Feb 16, 2017

There were 35,092 traffic related deaths in the U.S. in 2015, representing the largest single year increase in five decades. 

Credit GrowWear / Flickr

A new report from the AAA Foundation for Traffic Safety suggests that distracted driving and other dangerous behaviors are significant contributing factors to the rise in fatalities.

Lindsay Hawkins, from AAA of Western and Central New York, says 19 to 24 year-olds top the list of the worst behaved drivers in a recent survey.

"88 percent of them were either running a red light, texting while they were driving, or speeding. But that's not to say that all the other age groups weren't doing those same exact things.
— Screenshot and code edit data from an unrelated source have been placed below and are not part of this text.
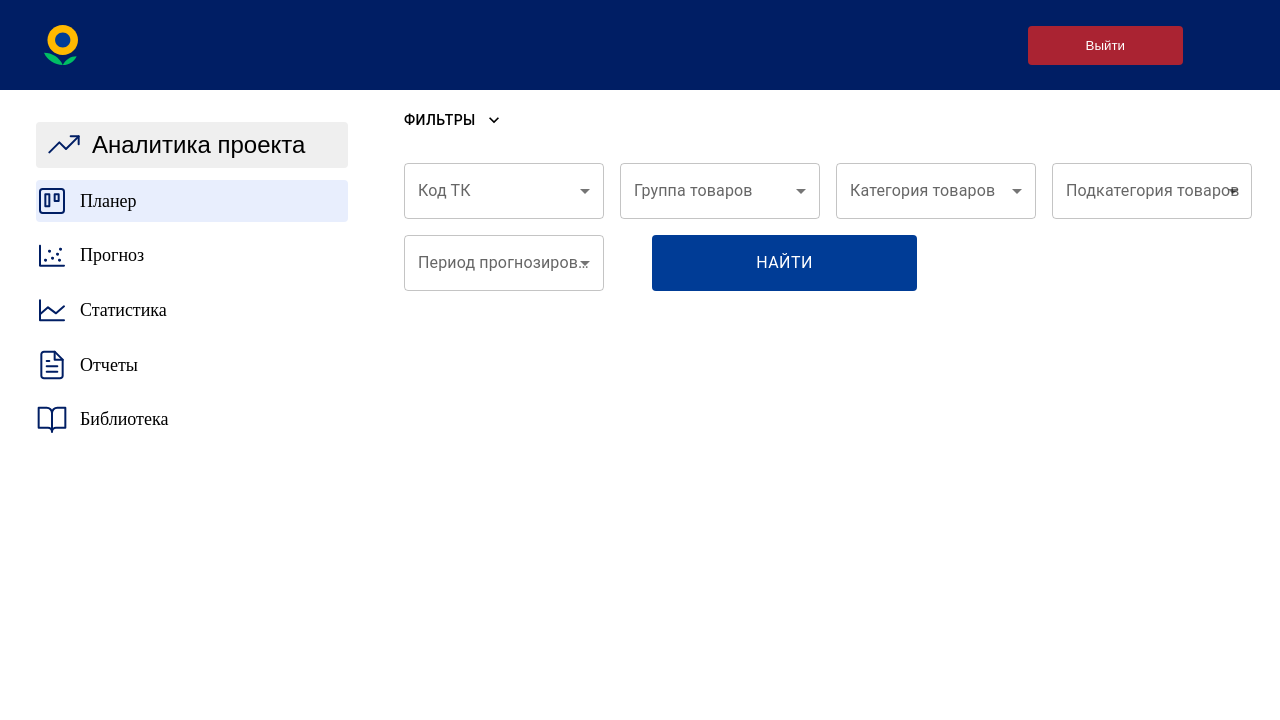
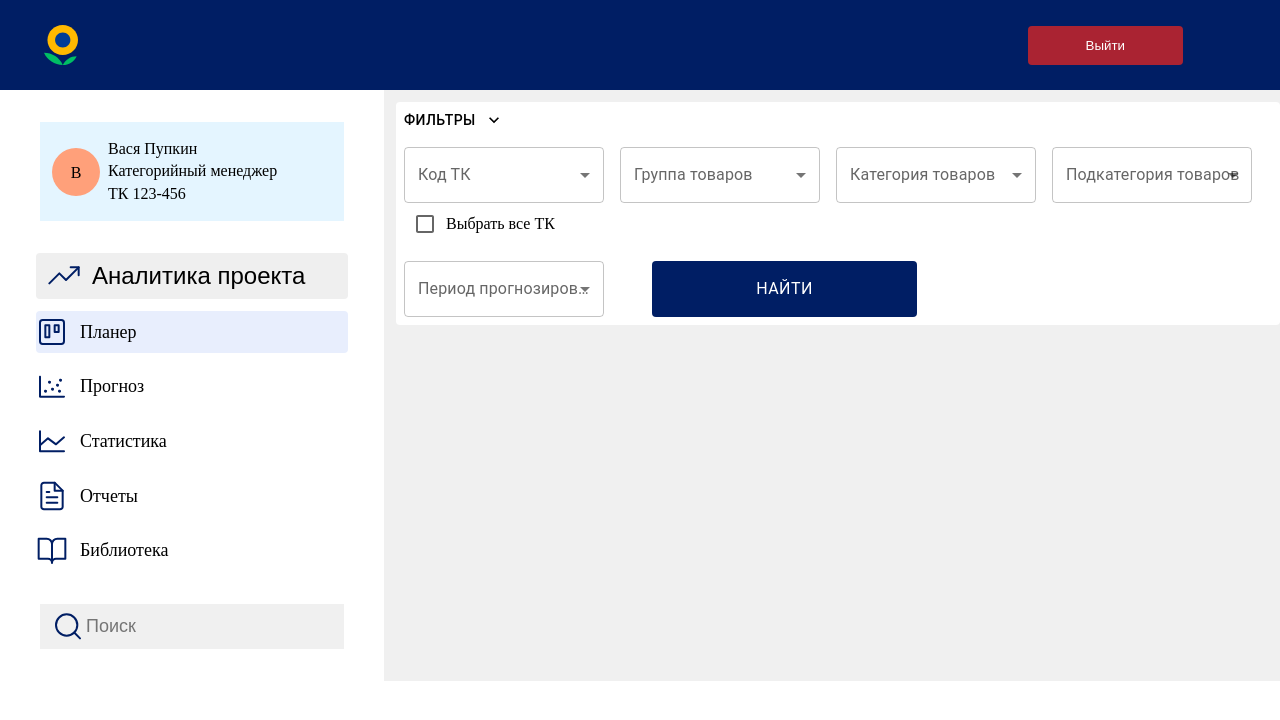
Before and after one commit to hakaton-lenta/front-lenta, a React (Vite) app: page / in a window 1280 px wide. Shown: the top 720 px of the page. Built offline with nearby package versions, Linux system fonts and the light colour scheme; a web font is replaced by a local one.

Commit message:
добавлена верстка в nav, изменена анимация и работа filter

```diff
--- a/src/components/filter/filter.css
+++ b/src/components/filter/filter.css
@@ -1,5 +1,11 @@
 .filter {
   margin: 12px 0 0 12px;
+  background-color: white;
+  border-radius: 4px;
+  height: auto;
+  width: auto;
+  overflow: hidden;
+  transition: height 0.3s ease-in-out, width 0.3s ease-in-out;
 }
 
 .filter__button {
--- a/src/components/filter/filter.tsx
+++ b/src/components/filter/filter.tsx
@@ -6,35 +6,88 @@ import Select, { SelectChangeEvent } from '@mui/material/Select';
 import MenuItem from '@mui/material/MenuItem';
 import InputLabel from '@mui/material/InputLabel';
 import FormControl from '@mui/material/FormControl';
+import Checkbox from '@mui/material/Checkbox';
+import Chip from '@mui/material/Chip';
 
 import './filter.css';
 
 const Filter: FC = () => {
   const [menuOpen, setMenuOpen] = useState(true);
-  const [tk, setTk] = React.useState('');
-  const [group, setGroup] = React.useState('');
-  const [category, setСategory] = React.useState('');
-  const [subcategories, setSubcategories] = React.useState('');
+  const [tk, setTk] = React.useState<string[]>([]);
+  const [group, setGroup] = React.useState<string[]>([]);
+  const [category, setCategory] = React.useState<string[]>([]);
+  const [subcategories, setSubcategories] = React.useState<string[]>([]);
   const [period, setPeriod] = React.useState('');
+  const [selectAll, setSelectAll] = useState(false);
 
   const handleChangeTk = (event: SelectChangeEvent) => {
-    setTk(event.target.value as string);
+    const newValue = event.target.value as string;
+
+    if (!tk.includes(newValue)) {
+      setTk((prevTk) => [...prevTk, newValue]);
+    }
   };
 
   const handleChangeGroup = (event: SelectChangeEvent) => {
-    setGroup(event.target.value as string);
+    const newValue = event.target.value as string;
+
+    if (!group.includes(newValue)) {
+      setGroup((prevGroup) => [...prevGroup, newValue]);
+    }
   };
 
-  const handleChangeСategory = (event: SelectChangeEvent) => {
-    setСategory(event.target.value as string);
+  const handleChangeCategory = (event: SelectChangeEvent) => {
+    const newValue = event.target.value as string;
+
+    if (!category.includes(newValue)) {
+      setCategory((prevCategory) => [...prevCategory, newValue]);
+    }
   };
 
   const handleChangeSubcategories = (event: SelectChangeEvent) => {
-    setSubcategories(event.target.value as string);
+    const newValue = event.target.value as string;
+
+    if (!subcategories.includes(newValue)) {
+      setSubcategories((prevSubcategories) => [...prevSubcategories, newValue]);
+    }
   };
 
   const handleChangePeriod = (event: SelectChangeEvent) => {
     setPeriod(event.target.value as string);
+  };
+
+  const handleSelectAll = (event: React.ChangeEvent<HTMLInputElement>) => {
+    setSelectAll(event.target.checked);
+
+    if (event.target.checked) {
+      const allTkValues = ['Магнит', 'Пятерочка', 'Лента'];
+      setTk(allTkValues);
+    } else {
+      setTk([]);
+    }
+  };
+
+  const handleRemoveChip = (field: string, value: string) => {
+
+    switch (field) {
+      case 'tk':
+        setTk((prevTk) => prevTk.filter((item) => item !== value));
+        break;
+      case 'group':
+        setGroup((prevGroup) => prevGroup.filter((item) => item !== value));
+        break;
+      case 'category':
+        setCategory((prevCategory) => prevCategory.filter((item) => item !== value));
+        break;
+      case 'subcategories':
+        setSubcategories((prevSubcategories) =>
+          prevSubcategories.filter((item) => item !== value)
+        );
+        break;
+
+      default:
+        break;
+    }
   };
 
   const toggleMenu = () => {
@@ -51,7 +104,12 @@ const Filter: FC = () => {
       >
         Фильтры
       </Button>
-      <Collapse sx={{ marginTop: 2 }} in={menuOpen}>
+      <Collapse sx={{
+        maxHeight: menuOpen ? 'auto' : 0,
+        maxWidth: menuOpen ? 'auto' : 0,
+        overflow: 'hidden',
+        transition: 'height 0.3s ease-in-out, width 0.3s ease-in-out',
+      }} in={menuOpen}>
         <FormControl sx={{ m: 1, width: 200 }}>
           <InputLabel
             sx={{ fontSize: '16px', fontWeight: 400, width: '100%' }}
@@ -63,14 +121,30 @@ const Filter: FC = () => {
             sx={{ width: 200, marginRight: 2.5, color: 'black' }}
             labelId="select-label-1"
             id="select-1"
-            value={tk}
+            value={tk[tk.length - 1]}
             label="Код ТК"
             onChange={handleChangeTk}
           >
-            <MenuItem value={10}>Ten</MenuItem>
-            <MenuItem value={20}>Twenty</MenuItem>
-            <MenuItem value={30}>Thirty</MenuItem>
+            <MenuItem value={'Магнит'}>Магнит</MenuItem>
+            <MenuItem value={'Пятерочка'}>Пятерочка</MenuItem>
+            <MenuItem value={'Лента'}>Лента</MenuItem>
           </Select>
+          <label style={{ display: 'flex', alignItems: 'center' }}>
+            <Checkbox
+              checked={selectAll}
+              onChange={handleSelectAll}
+            />
+            Выбрать все ТК
+          </label>
+          <div>
+            {tk.map((value) => (
+              <Chip
+                key={value}
+                label={value}
+                onDelete={() => handleRemoveChip('tk', value)}
+              />
+            ))}
+          </div>
         </FormControl>
         <FormControl sx={{ m: 1, width: 200 }}>
           <InputLabel
@@ -83,14 +157,23 @@ const Filter: FC = () => {
             sx={{ width: 200, marginRight: 2.5 }}
             labelId="select-label-2"
             id="select-2"
-            value={group}
+            value={group[group.length - 1]}
             label="Группа товаров"
             onChange={handleChangeGroup}
           >
-            <MenuItem value={10}>Ten</MenuItem>
-            <MenuItem value={20}>Twenty</MenuItem>
-            <MenuItem value={30}>Thirty</MenuItem>
+            <MenuItem value={'Группа А'}>Группа А</MenuItem>
+            <MenuItem value={'Группа Б'}>Группа Б</MenuItem>
+            <MenuItem value={'Группа C'}>Группа С</MenuItem>
           </Select>
+          <div>
+            {group.map((value) => (
+              <Chip
+                key={value}
+                label={value}
+                onDelete={() => handleRemoveChip('group', value)}
+              />
+            ))}
+          </div>
         </FormControl>
         <FormControl sx={{ m: 1, width: 200 }}>
           <InputLabel
@@ -103,14 +186,23 @@ const Filter: FC = () => {
             sx={{ width: 200, marginRight: 2.5 }}
             labelId="select-label-3"
             id="select-3"
-            value={category}
+            value={category[category.length - 1]}
             label="Категория товаров"
-            onChange={handleChangeСategory}
+            onChange={handleChangeCategory}
           >
-            <MenuItem value={10}>Ten</MenuItem>
-            <MenuItem value={20}>Twenty</MenuItem>
-            <MenuItem value={30}>Thirty</MenuItem>
+            <MenuItem value={'Категория А'}>Категория А</MenuItem>
+            <MenuItem value={'Категория Б'}>Категория Б</MenuItem>
+            <MenuItem value={'Категория С'}>Категория С</MenuItem>
           </Select>
+          <div>
+            {category.map((value) => (
+              <Chip
+                key={value}
+                label={value}
+                onDelete={() => handleRemoveChip('category', value)}
+              />
+            ))}
+          </div>
         </FormControl>
         <FormControl sx={{ m: 1, width: 200 }}>
           <InputLabel
@@ -123,14 +215,23 @@ const Filter: FC = () => {
             sx={{ width: 200, marginRight: 2.5 }}
             labelId="select-label-4"
             id="select-4"
-            value={subcategories}
+            value={subcategories[subcategories.length - 1]}
             label="Подкатегория товаров"
             onChange={handleChangeSubcategories}
           >
-            <MenuItem value={10}>Ten</MenuItem>
-            <MenuItem value={20}>Twenty</MenuItem>
-            <MenuItem value={30}>Thirty</MenuItem>
+            <MenuItem value={'Подкатегория А'}>Подкатегория А</MenuItem>
+            <MenuItem value={'Подкатегория Б'}>Подкатегория Б</MenuItem>
+            <MenuItem value={'Подкатегория C'}>Подкатегория С</MenuItem>
           </Select>
+          <div>
+            {subcategories.map((value) => (
+              <Chip
+                key={value}
+                label={value}
+                onDelete={() => handleRemoveChip('subcategories', value)}
+              />
+            ))}
+          </div>
         </FormControl>
         <FormControl sx={{ m: 1, width: 200 }}>
           <InputLabel
@@ -155,7 +256,7 @@ const Filter: FC = () => {
         <Button
           sx={{
             width: '265px',
-            backgroundColor: '#003C96',
+            backgroundColor: '#001E64',
             color: 'white',
             fontSize: '16px',
             fontWeight: '400',
--- a/src/components/layout/layout.tsx
+++ b/src/components/layout/layout.tsx
@@ -9,9 +9,11 @@ export const Layout: FC = () => {
   return (
     <div className="layout">
       <Header />
-      <div style={{ display: 'flex', flexDirection: 'row' }}>
+      <div style={{ display: 'flex' }}>
         <Navigation />
-        <Filter />
+        <div>
+          <Filter />
+        </div>
       </div>
       <Outlet />
     </div>
--- a/src/components/navigation/navigation.css
+++ b/src/components/navigation/navigation.css
@@ -1,48 +1,60 @@
-/* .navigation {
-    width: 60px;
-    background-color: #333;
-    overflow-x: hidden;
-    transition: width 0.5s;
-  }
-
-  .navigation.open {
-    width: 200px;
-  }
-
-  .menu {
-    padding: 20px;
-  }
-
-  button {
-    background-color: #333;
-    border: none;
-    color: white;
-    padding: 10px 20px;
-    cursor: pointer;
-    width: 100%;
-  }
-
-  ul {
-    list-style: none;
-    padding: 0;
-  }
-
-  li {
-    margin-bottom: 10px;
-  }
-
-  a {
-    text-decoration: none;
-    color: white;
-  } */
+.menu {
+  background-color: white;
+}
 
 .open {
   width: 384px;
   display: flex;
+  flex-direction: column;
+}
+
+.open__avatar {
+  background-color: #E4F5FF;
+  margin: 32px 40px;
+  display: flex;
+  flex-direction: row;
+  align-items: center;
+  padding: 16px 12px;
+}
+
+.open__img {
+  width: 48px;
+  height: 48px;
+  background-color: lightsalmon;
+  border-radius: 50%;
+  text-align: center;
+  margin-right: 8px;
+}
+
+.open__text>p {
+  margin: 0;
+  font-size: 16px;
+  line-height: 140%;
+}
+
+.open__text>p:first-child {
+  font-weight: 500;
+}
+
+.open__input {
+  margin: 0 40px 32px;
+  display: flex;
+  flex-direction: row-reverse;
+  justify-content: left;
+  background-color: #F0F0F0;
+  padding: 6px 12px;
+}
+
+.open__input>input {
+  outline: none;
+  border: none;
+  background-color: transparent;
+  font-size: 18px;
+  line-height: 140%;
 }
 
 .open__menu {
-  margin: 32px auto;
+  margin: 0 auto 32px;
 }
 
 .open__menu-button {
@@ -56,11 +68,11 @@
   padding: 0;
 }
 
-.open__menu-button > img {
+.open__menu-button>img {
   margin: 6px 12px;
 }
 
-.open__menu-button > span {
+.open__menu-button>span {
   margin: 6px 0;
 }
 
@@ -91,7 +103,7 @@
   opacity: 0.5;
 }
 
-.open__menu-link > img {
+.open__menu-link>img {
   margin-right: 12px;
 }
 
--- a/src/components/navigation/navigation.tsx
+++ b/src/components/navigation/navigation.tsx
@@ -5,6 +5,7 @@ import chartLine from '@/assets/icon/ChartLine.svg';
 import chartScatter from '@/assets/icon/chart-scatter1.svg';
 import fileText from '@/assets/icon/file-text.svg';
 import trello from '@/assets/icon/trello.svg';
+import search from '@/assets/icon/search.svg';
 import './navigation.css';
 import { NavLink, useLocation } from 'react-router-dom';
 
@@ -17,6 +18,16 @@ const OpenComponent: React.FC<ComponentProps> = ({ toggleMenu }) => {
 
   return (
     <div className="open">
+      <div className='open__avatar'>
+        <div className='open__img'>
+          <p>В</p>
+        </div>
+        <div className='open__text'>
+          <p>Вася Пупкин</p>
+          <p>Категорийный менеджер</p>
+          <p>ТК 123-456</p>
+        </div>
+      </div>
       <div className="open__menu">
         <button onClick={toggleMenu} className="open__menu-button">
           <img src={trendingUp} alt="Menu Icon" />
@@ -25,8 +36,7 @@ const OpenComponent: React.FC<ComponentProps> = ({ toggleMenu }) => {
         <nav className="open__nav">
           <NavLink
             to="/"
-            className={`open__menu-link ${
-              location.pathname === '/' ? 'open__menu-active' : ''
+            className={`open__menu-link ${location.pathname === '/' ? 'open__menu-active' : ''
               }`}
           >
             <img src={trello} alt="Icon 1" />
@@ -34,8 +44,7 @@ const OpenComponent: React.FC<ComponentProps> = ({ toggleMenu }) => {
           </NavLink>
           <NavLink
             to="/route2"
-            className={`open__menu-link ${
-              location.pathname === '/route2' ? 'open__menu-active' : ''
+            className={`open__menu-link ${location.pathname === '/route2' ? 'open__menu-active' : ''
               }`}
           >
             <img src={chartScatter} alt="Icon 1" />
@@ -43,8 +52,7 @@ const OpenComponent: React.FC<ComponentProps> = ({ toggleMenu }) => {
           </NavLink>
           <NavLink
             to="/route3"
-            className={`open__menu-link ${
-              location.pathname === '/route3' ? 'open__menu-active' : ''
+            className={`open__menu-link ${location.pathname === '/route3' ? 'open__menu-active' : ''
               }`}
           >
             <img src={chartLine} alt="Icon 1" />
@@ -52,8 +60,7 @@ const OpenComponent: React.FC<ComponentProps> = ({ toggleMenu }) => {
           </NavLink>
           <NavLink
             to="/route4"
-            className={`open__menu-link ${
-              location.pathname === '/route4' ? 'open__menu-active' : ''
+            className={`open__menu-link ${location.pathname === '/route4' ? 'open__menu-active' : ''
               }`}
           >
             <img src={fileText} alt="Icon 1" />
@@ -61,14 +68,17 @@ const OpenComponent: React.FC<ComponentProps> = ({ toggleMenu }) => {
           </NavLink>
           <NavLink
             to="/route5"
-            className={`open__menu-link ${
-              location.pathname === '/route5' ? 'open__menu-active' : ''
+            className={`open__menu-link ${location.pathname === '/route5' ? 'open__menu-active' : ''
               }`}
           >
             <img src={bookOpen} alt="Icon 1" />
             Библиотека
           </NavLink>
         </nav>
+      </div>
+      <div className="open__input">
+        <input type="text" placeholder="Поиск" />
+        <img src={search} alt="Icon" />
       </div>
     </div>
   );
@@ -83,40 +93,35 @@ const ClosedComponent: React.FC<ComponentProps> = ({ toggleMenu }) => (
       <nav className="close__nav">
         <NavLink
           to="/"
-          className={`close__menu-link ${
-            location.pathname === '/' ? 'open__menu-active' : ''
+          className={`close__menu-link ${location.pathname === '/' ? 'open__menu-active' : ''
             }`}
         >
           <img src={trello} alt="Icon 1" />
         </NavLink>
         <NavLink
           to="/route1"
-          className={`close__menu-link ${
-            location.pathname === '/1' ? 'open__menu-active' : ''
+          className={`close__menu-link ${location.pathname === '/1' ? 'open__menu-active' : ''
             }`}
         >
           <img src={chartScatter} alt="Icon 1" />
         </NavLink>
         <NavLink
           to="/route1"
-          className={`close__menu-link ${
-            location.pathname === '/2' ? 'open__menu-active' : ''
+          className={`close__menu-link ${location.pathname === '/2' ? 'open__menu-active' : ''
             }`}
         >
           <img src={chartLine} alt="Icon 1" />
         </NavLink>
         <NavLink
           to="/route1"
-          className={`close__menu-link ${
-            location.pathname === '/3' ? 'open__menu-active' : ''
+          className={`close__menu-link ${location.pathname === '/3' ? 'open__menu-active' : ''
             }`}
         >
           <img src={fileText} alt="Icon 1" />
         </NavLink>
         <NavLink
           to="/route1"
-          className={`close__menu-link ${
-            location.pathname === '/4' ? 'open__menu-active' : ''
+          className={`close__menu-link ${location.pathname === '/4' ? 'open__menu-active' : ''
             }`}
         >
           <img src={bookOpen} alt="Icon 1" />
@@ -134,7 +139,7 @@ const Navigation: FC = () => {
   };
 
   return (
-    <div>
+    <div className='menu'>
       {menuOpen ? (
         <OpenComponent toggleMenu={toggleMenu} />
       ) : (
--- a/src/index.css
+++ b/src/index.css
@@ -5,3 +5,7 @@ body {
   margin: 0;
   padding: 0;
 }
+
+.page {
+  background-color: #F0F0F0;
+}
```
Lines whose indentation alone changed are shown as unchanged.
At least two thirds of the other age groups did admit to doing one of those dangerous behaviors in the last 30 days."

Hawkins says young millennials may be learning bad driving habits from their parents or other people they've observed behind the wheel.

"It's not an excuse that they're young, but it can be explained that their brains aren't fully developed and maybe they aren't realizing the consequences of their actions."

Nearly 50 percent of 19 to 24 year-olds in the study felt that it was acceptable to run a red light even if they could have stopped safely and almost 12 percent of that age group reported that it was okay to drive 10 miles per hour over the speed limit in a school zone.

AAA surveyed over 2,500 drivers ages 19 through 74 for the study.